AbEx is usually characterized as macho and considered irrelevant these days. If at all, it’s handled cautiously, with distance and irony, or as guilty pleasure, with wryness or embarrassment. Some painterly moves are borrowed blithely—as if proscribed, the moves are always in quotation marks. Hey, they say, I don’t really mean it, it is only a sign for something lame and over. When looking closely at this period of American painting it is important to see past some of the accounts of the day to day lived difficulties derived from poverty and alcoholism, as well as the impact of Sullivanian psychoanalysis (Harry Stack Sullivan, 1892 – 1949), encouraging as it did, drinking, promiscuity, and confrontation—as if any encouragement was needed. Clement Greenberg, Jackson Pollock, and Joan Mitchell, to name a few, were at one time or another in Sullivanian analysis.
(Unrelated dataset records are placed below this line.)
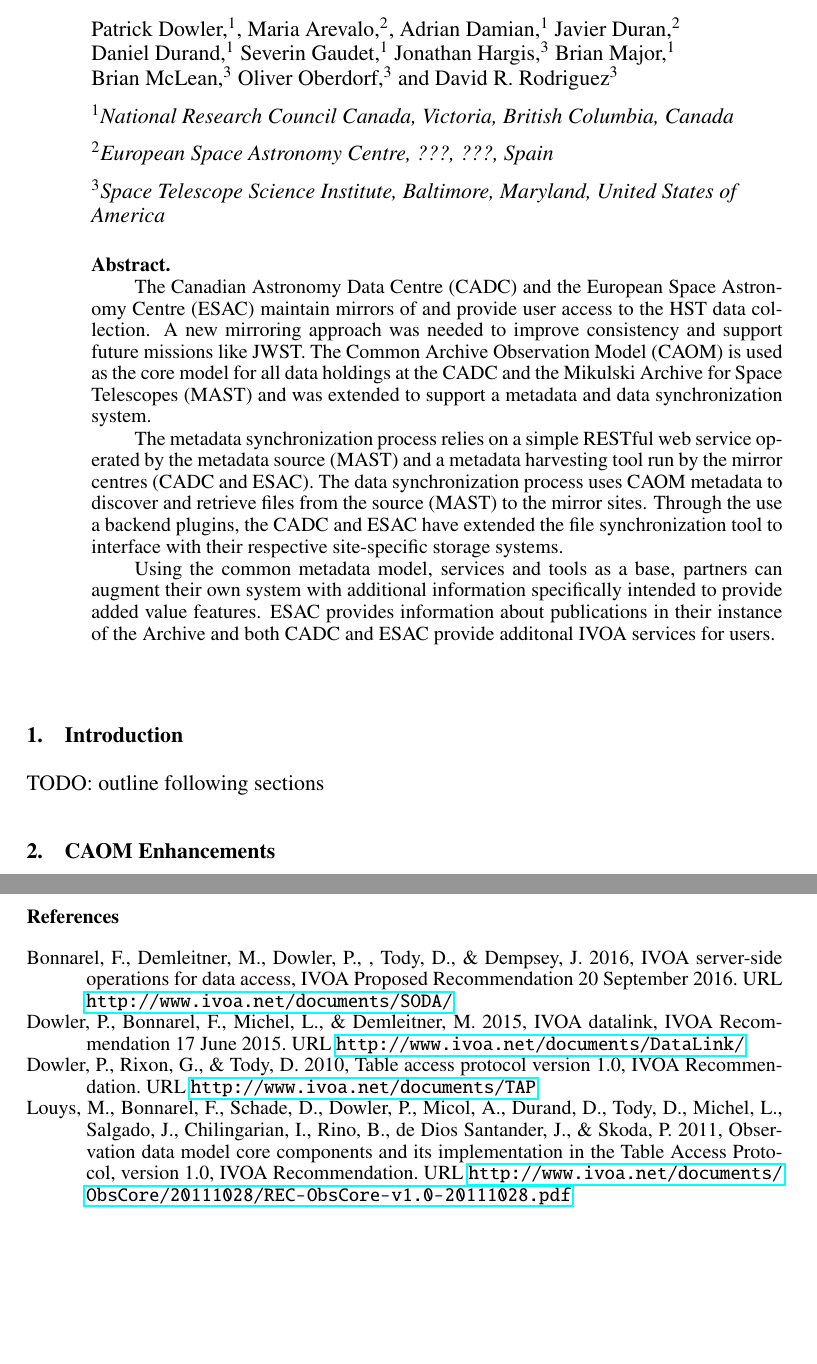
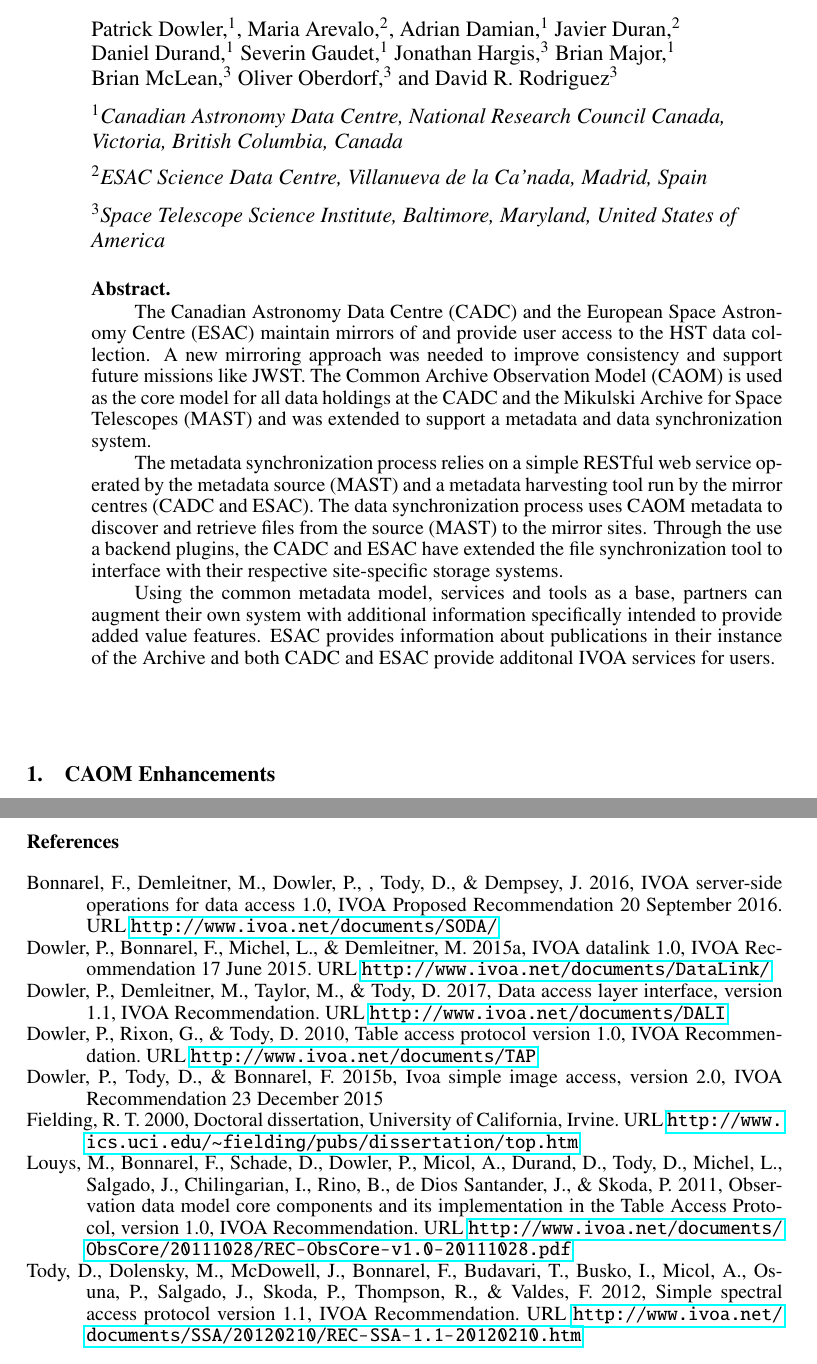
Before and after one commit to pdowler/adass2018, a LaTeX paper (P10-5.tex, which reads P10-5.bib): two parts of pages 1 and 4 of 4, joined at a grey line, cut so that both start at the same text, the shorter picture padded with empty space. Compiled offline with pdfLaTeX.

Commit message:
added author info for CADC staff; added bibtex refs; removed empty intro to get down to 4 pages; fixed latex warnings

```diff
--- a/P10-5.bib
+++ b/P10-5.bib
@@ -35,7 +35,7 @@
 Markus Demleitner},
         editor={Patrick Dowler},
         howpublished={IVOA Recommendation 17 June 2015},
-        title={{IVOA} DataLink},
+        title={{IVOA} DataLink 1.0},
         year=2015,
         month=jun,
         url={http://www.ivoa.net/documents/DataLink/}
@@ -45,7 +45,7 @@
 and Doug Tody and James Dempsey},
         editor={Francois Bonnarel and Patrick Dowler},
         howpublished={IVOA Proposed Recommendation 20 September 2016},
-        title={{IVOA} Server-side Operations for Data Access},
+        title={{IVOA} Server-side Operations for Data Access 1.0},
         year=2016,
         month=sep,
         url={http://www.ivoa.net/documents/SODA/}
@@ -52,0 +59,13 @@
+  title =        {Simple Spectral Access Protocol Version 1.1},
+  howpublished = {{IVOA Recommendation}},
+  year =         {2012},
+  url =          {http://www.ivoa.net/documents/SSA/20120210/REC-SSA-1.1-20120210.htm}
+
+}
+@Misc{std:DALI11,
+        author =       {Patrick Dowler and Markus Demleitner and Mark Taylor and Doug Tody},
+        title =        {Data Access Layer Interface, Version 1.1},
+        howpublished = {{IVOA Recommendation}},
+  month =        may,
+  year =         2017,
+  url =          {http://www.ivoa.net/documents/DALI}
@@ -52,0 +81 @@
+  school = {University of California, Irvine},
@@ -52,0 +86,3 @@
+  url = {http://www.ics.uci.edu/~fielding/pubs/dissertation/top.htm},
+  year = 2000
+}
--- a/P10-5.tex
+++ b/P10-5.tex
@@ -22,20 +22,30 @@
 \author{Patrick~Dowler,$^1$, Maria~Arevalo,$^2$, Adrian~Damian,$^1$ Javier~Duran,$^2$ Daniel~Durand,$^1$
 Severin~Gaudet,$^1$ Jonathan~Hargis,$^3$ Brian~Major,$^1$ Brian~McLean,$^3$ Oliver~Oberdorf,$^3$ and David~R.~Rodriguez$^3$}
 
-\affil{$^1$National Research Council Canada, Victoria, British Columbia, Canada}
-\affil{$^2$European Space Astronomy Centre, ???, ???, Spain}
+\affil{$^1$Canadian Astronomy Data Centre, National Research Council Canada, Victoria, British Columbia, Canada}
+\affil{$^2$ESAC Science Data Centre, Villanueva de la Ca'nada, Madrid, Spain}
 \affil{$^3$Space Telescope Science Institute, Baltimore, Maryland, United States of America}
 
-\paperauthor{Patrick~Dowler}{pdowler.cadc@gmail.com}{https://orcid.org/0000-0001-7011-4589}{National Research Council Canada}{Canadian Astronomy Data Centre}{Victoria}{British Columbia}{V9E 2E7}{Canada}
-\paperauthor{Maria~Arevalo}{maria.arevalo@sciops.esa.int}{}{ESAC}{ESAC Science Data Centre}{Villanueva de la Ca’nada}{Madrid}{28691}{Spain}
-\paperauthor{Adrian~Damian}{Author2Email@email.edu}{ORCID_Or_Blank}{Author2 Institution}{Author2 Department}{City}{State/Province}{Postal Code}{Country}
-\paperauthor{Javier~Duran}{javier.duran@sciops.esa.int}{}{ESAC}{ESAC Science Data Centre}{Villanueva de la Ca’nada}{Madrid}{28691}{Spain}
-\paperauthor{Daniel~Durand}{Author2Email@email.edu}{ORCID_Or_Blank}{Author2 Institution}{Author2 Department}{City}{State/Province}{Postal Code}{Country}
-\paperauthor{Severin~Gaudet}{Author2Email@email.edu}{ORCID_Or_Blank}{Author2 Institution}{Author2 Department}{City}{State/Province}{Postal Code}{Country}
+\paperauthor{Patrick~Dowler}{patrick.dowler@nrc-cnrc.gc.ca}{https://orcid.org/0000-0001-7011-4589}{Canadian Astronomy Data Centre}{National Research Council Canada}{Victoria}{British Columbia}{V9E 2E7}{Canada}
+
+\paperauthor{Maria~Arevalo}{maria.arevalo@sciops.esa.int}{}{ESAC}{ESAC Science Data Centre}{Villanueva de la Ca'nada}{Madrid}{28691}{Spain}
+
+\paperauthor{Adrian~Damian}{adrian.damian@nrc-cnrc.gc.ca}{}{Canadian Astronomy Data Centre}{National Research Council Canada}{Victoria}{British Columbia}{V9E 2E7}{Canada}
+
+\paperauthor{Javier~Duran}{javier.duran@sciops.esa.int}{}{ESAC}{ESAC Science Data Centre}{Villanueva de la Ca'nada}{Madrid}{28691}{Spain}
+
+\paperauthor{Daniel~Durand}{daniel.durand@nrc-cnrc.gc.ca}{}{Canadian Astronomy Data Centre}{National Research Council Canada}{Victoria}{British Columbia}{V9E 2E7}{Canada}
+
+\paperauthor{Severin~Gaudet}{severin.gaudet@nrc-cnrc.gc.ca}{http://orcid.org/0000-0001-9281-2361}{Canadian Astronomy Data Centre}{National Research Council Canada}{Victoria}{British Columbia}{V9E 2E7}{Canada}
+
 \paperauthor{Jonathan~Hargis}{jhargis@stsci.edu}{https://orcid.org/0000-0002-8722-9806}{Space Telescope Science Institute}{Mikulski Archive for Space Telescopes}{Baltimore}{MD}{21218}{USA}
-\paperauthor{Brian~Major}{Author2Email@email.edu}{ORCID_Or_Blank}{Author2 Institution}{Author2 Department}{City}{State/Province}{Postal Code}{Country}
+
+\paperauthor{Brian~Major}{brian.major@nrc-cnrc.gc.ca}{http://orcid.org/0000-0001-9263-3048}{Canadian Astronomy Data Centre}{National Research Council Canada}{Victoria}{British Columbia}{V9E 2E7}{Canada}
+
 \paperauthor{Brian~McLean}{mclean@stsci.edu}{https://orcid.org/0000-0002-8058-643X}{Space Telescope Science Institute}{Mikulski Archive for Space Telescopes}{Baltimore}{MD}{21218}{USA}
+
 \paperauthor{Oliver~Oberdorf}{ooberdorf@stsci.edu}{}{Space Telescope Science Institute}{Mikulski Archive for Space Telescopes}{Baltimore}{MD}{21218}{USA}
+
 \paperauthor{David~R.~Rodriguez}{drodriguez@stsci.edu}{https://orcid.org/0000-0003-1286-5231}{Space Telescope Science Institute}{Mikulski Archive for Space Telescopes}{Baltimore}{MD}{21218}{USA}
 
 % leave these commented for the editors to enable them
@@ -52,10 +62,6 @@
 
 \end{abstract}
 
-\section{Introduction}
-
-TODO: outline following sections
-
 \section{CAOM Enhancements}
 
 This project required several enhancements to CAOM and resulted in the release of CAOM version 2.3 in 2018.
```
Also changed, not shown: P10-5.bib (21 more changed lines), P10-5.tex (4 more changed lines), 1 other file.
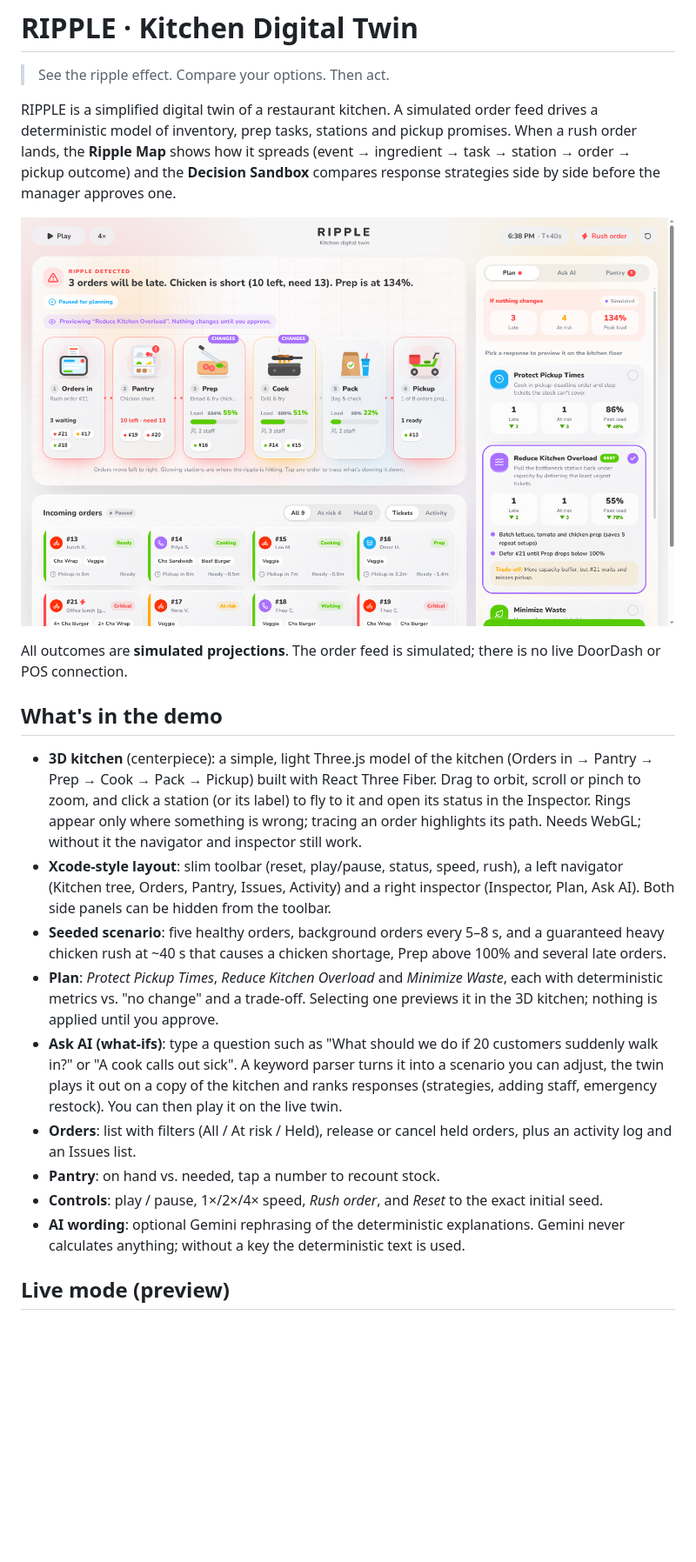
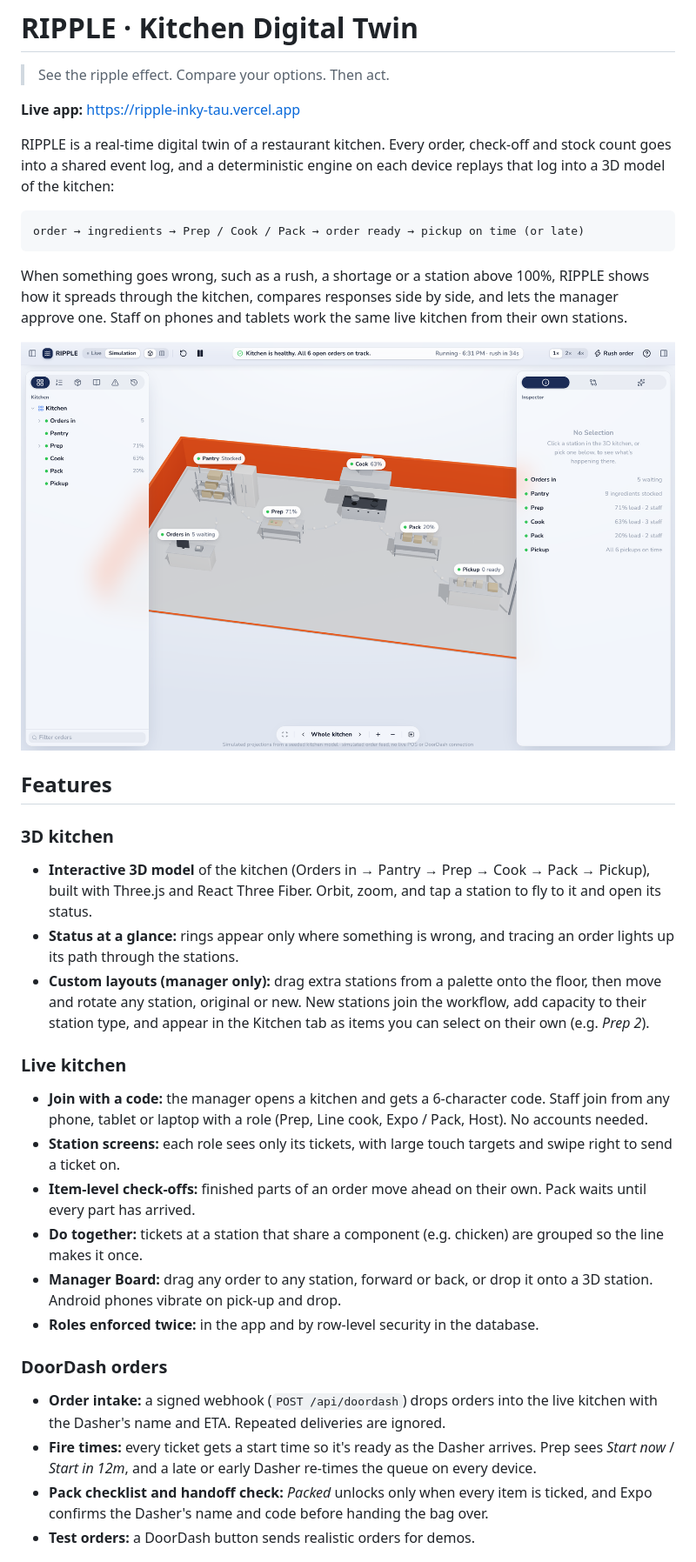
Before and after one commit to eitankrajewski/ripple, a Markdown page: README.md, the part around one of its changes. Shown at 87% size. GitHub-like rendering; pictures changed too: docs/screenshot.png; blank space fills up the shorter version.

Commit message:
Update README for the current app, live site and stack; refresh screenshot
Co-Authored-By: Devin AI <158243242+devin-ai-integration[bot]@users.noreply.github.com>

````diff
--- a/README.md
+++ b/README.md
@@ -2,23 +2,36 @@
 
 > See the ripple effect. Compare your options. Then act.
 
-RIPPLE is a simplified digital twin of a restaurant kitchen. A simulated order feed drives a deterministic model of inventory, prep tasks, stations and pickup promises. When a rush order lands, the **Ripple Map** shows how it spreads (event → ingredient → task → station → order → pickup outcome) and the **Decision Sandbox** compares response strategies side by side before the manager approves one.
+**Live app:** <https://ripple-inky-tau.vercel.app>
+
+RIPPLE is a real-time digital twin of a restaurant kitchen. Every order, check-off and stock count goes into a shared event log, and a deterministic engine on each device replays that log into a 3D model of the kitchen:
+
+```
+order → ingredients → Prep / Cook / Pack → order ready → pickup on time (or late)
+```
+
+When something goes wrong, such as a rush, a shortage or a station above 100%, RIPPLE shows how it spreads through the kitchen, compares responses side by side, and lets the manager approve one. Staff on phones and tablets work the same live kitchen from their own stations.
 
 ![RIPPLE screenshot](docs/screenshot.png)
 
-All outcomes are **simulated projections**. The order feed is simulated; there is no live DoorDash or POS connection.
+## Features
 
-## What's in the demo
+### 3D kitchen
+- **Interactive 3D model** of the kitchen (Orders in → Pantry → Prep → Cook → Pack → Pickup), built with Three.js and React Three Fiber. Orbit, zoom, and tap a station to fly to it and open its status.
+- **Status at a glance:** rings appear only where something is wrong, and tracing an order lights up its path through the stations.
+- **Custom layouts (manager only):** drag extra stations from a palette onto the floor, then move and rotate any station, original or new. New stations join the workflow, add capacity to their station type, and appear in the Kitchen tab as items you can select on their own (e.g. *Prep 2*).
 
-- **3D kitchen** (centerpiece): a simple, light Three.js model of the kitchen (Orders in → Pantry → Prep → Cook → Pack → Pickup) built with React Three Fiber. Drag to orbit, scroll or pinch to zoom, and click a station (or its label) to fly to it and open its status in the Inspector. Rings appear only where something is wrong; tracing an order highlights its path. Needs WebGL; without it the navigator and inspector still work.
-- **Xcode-style layout**: slim toolbar (reset, play/pause, status, speed, rush), a left navigator (Kitchen tree, Orders, Pantry, Issues, Activity) and a right inspector (Inspector, Plan, Ask AI). Both side panels can be hidden from the toolbar.
-- **Seeded scenario**: five healthy orders, background orders every 5–8 s, and a guaranteed heavy chicken rush at ~40 s that causes a chicken shortage, Prep above 100% and several late orders.
-- **Plan**: *Protect Pickup Times*, *Reduce Kitchen Overload* and *Minimize Waste*, each with deterministic metrics vs. "no change" and a trade-off. Selecting one previews it in the 3D kitchen; nothing is applied until you approve.
-- **Ask AI (what-ifs)**: type a question such as "What should we do if 20 customers suddenly walk in?" or "A cook calls out sick". A keyword parser turns it into a scenario you can adjust, the twin plays it out on a copy of the kitchen and ranks responses (strategies, adding staff, emergency restock). You can then play it on the live twin.
-- **Orders**: list with filters (All / At risk / Held), release or cancel held orders, plus an activity log and an Issues list.
-- **Pantry**: on hand vs. needed, tap a number to recount stock.
-- **Controls**: play / pause, 1×/2×/4× speed, *Rush order*, and *Reset* to the exact initial seed.
-- **AI wording**: optional Gemini rephrasing of the deterministic explanations. Gemini never calculates anything; without a key the deterministic text is used.
+### Live kitchen
+- **Join with a code:** the manager opens a kitchen and gets a 6-character code. Staff join from any phone, tablet or laptop with a role (Prep, Line cook, Expo / Pack, Host). No accounts needed.
+- **Station screens:** each role sees only its tickets, with large touch targets and swipe right to send a ticket on.
+- **Item-level check-offs:** finished parts of an order move ahead on their own. Pack waits until every part has arrived.
+- **Do together:** tickets at a station that share a component (e.g. chicken) are grouped so the line makes it once.
+- **Manager Board:** drag any order to any station, forward or back, or drop it onto a 3D station. Android phones vibrate on pick-up and drop.
+- **Roles enforced twice:** in the app and by row-level security in the database.
 
-## Live mode (preview)
+### DoorDash orders
+- **Order intake:** a signed webhook (`POST /api/doordash`) drops orders into the live kitchen with the Dasher's name and ETA. Repeated deliveries are ignored.
+- **Fire times:** every ticket gets a start time so it's ready as the Dasher arrives. Prep sees *Start now* / *Start in 12m*, and a late or early Dasher re-times the queue on every device.
+- **Pack checklist and handoff check:** *Packed* unlocks only when every item is ticked, and Expo confirms the Dasher's name and code before handing the bag over.
+- **Test orders:** a DoorDash button sends realistic orders for demos.
 
````
Also changed, not shown: other parts of README.md (+48 -56 lines).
Sillman, however, is not afraid to engage seriously with the means of AbEx, fully aware of the baggage of gendered history and rhetorical, as well as painterly, gesture. Undeterred by a generally disparaging attitude from the art crowd, she has approached this kind of painting without submitting to its clichés. So-called “content-driven” art has supposed the emptiness of formalism and ignored the inseparability of form and content, though current thinking has re-engaged with aesthetics and the struggle to articulate links between art, politics, and morality, as can be seen in Paul Guyer’s recent Values of Beauty: Historical Essays in Aesthetics.
The importance of a performative aspect to making had also been disregarded in painting, yet this is crucial to Sillman’s way of thinking and making. Willem de Kooning’s (1904 – 1997) paintings are unimaginable without his very physical approach to using material, both technically and emotionally—the whole Whitmanesque shebang. Though Sillman’s work is also layered and durational, full of coverings and reveals, its impact has nothing to do with the dry melt of a de Kooning painting.
Sillman’s “The Slight One” (2011) is a painting where the surface is inscribed with drawing and space pushes back in time lapses of becoming and disappearance. There is a tenderness of touch and a feeling of disorientation that comes from closeness, emotional or physical. The shifts of tone and hue that breathe in and out of focus continue a sense of the impossibility of grasping anything definitively, however real it may feel. The colors of the painting encounter each other with the intensity of an embrace or the trace of its release. The shapes share the limbness of a Philip Guston painting, but not the heavy corporeal trail of his loaded brush. Two English painters, Roger Hilton (1911 – 1975) and Peter Lanyon (1918 – 1964), who both also expanded the zone between abstraction and figuration, are off the usual track, but are appreciated by Sillman; it is no surprise to find them within the wide scope of her interests. Sillman’s work originates from both form and idea, improvisation and concept, and is not a priori-content driven, making her one of a number of artists representing a shift in attitudes toward painting in recent years.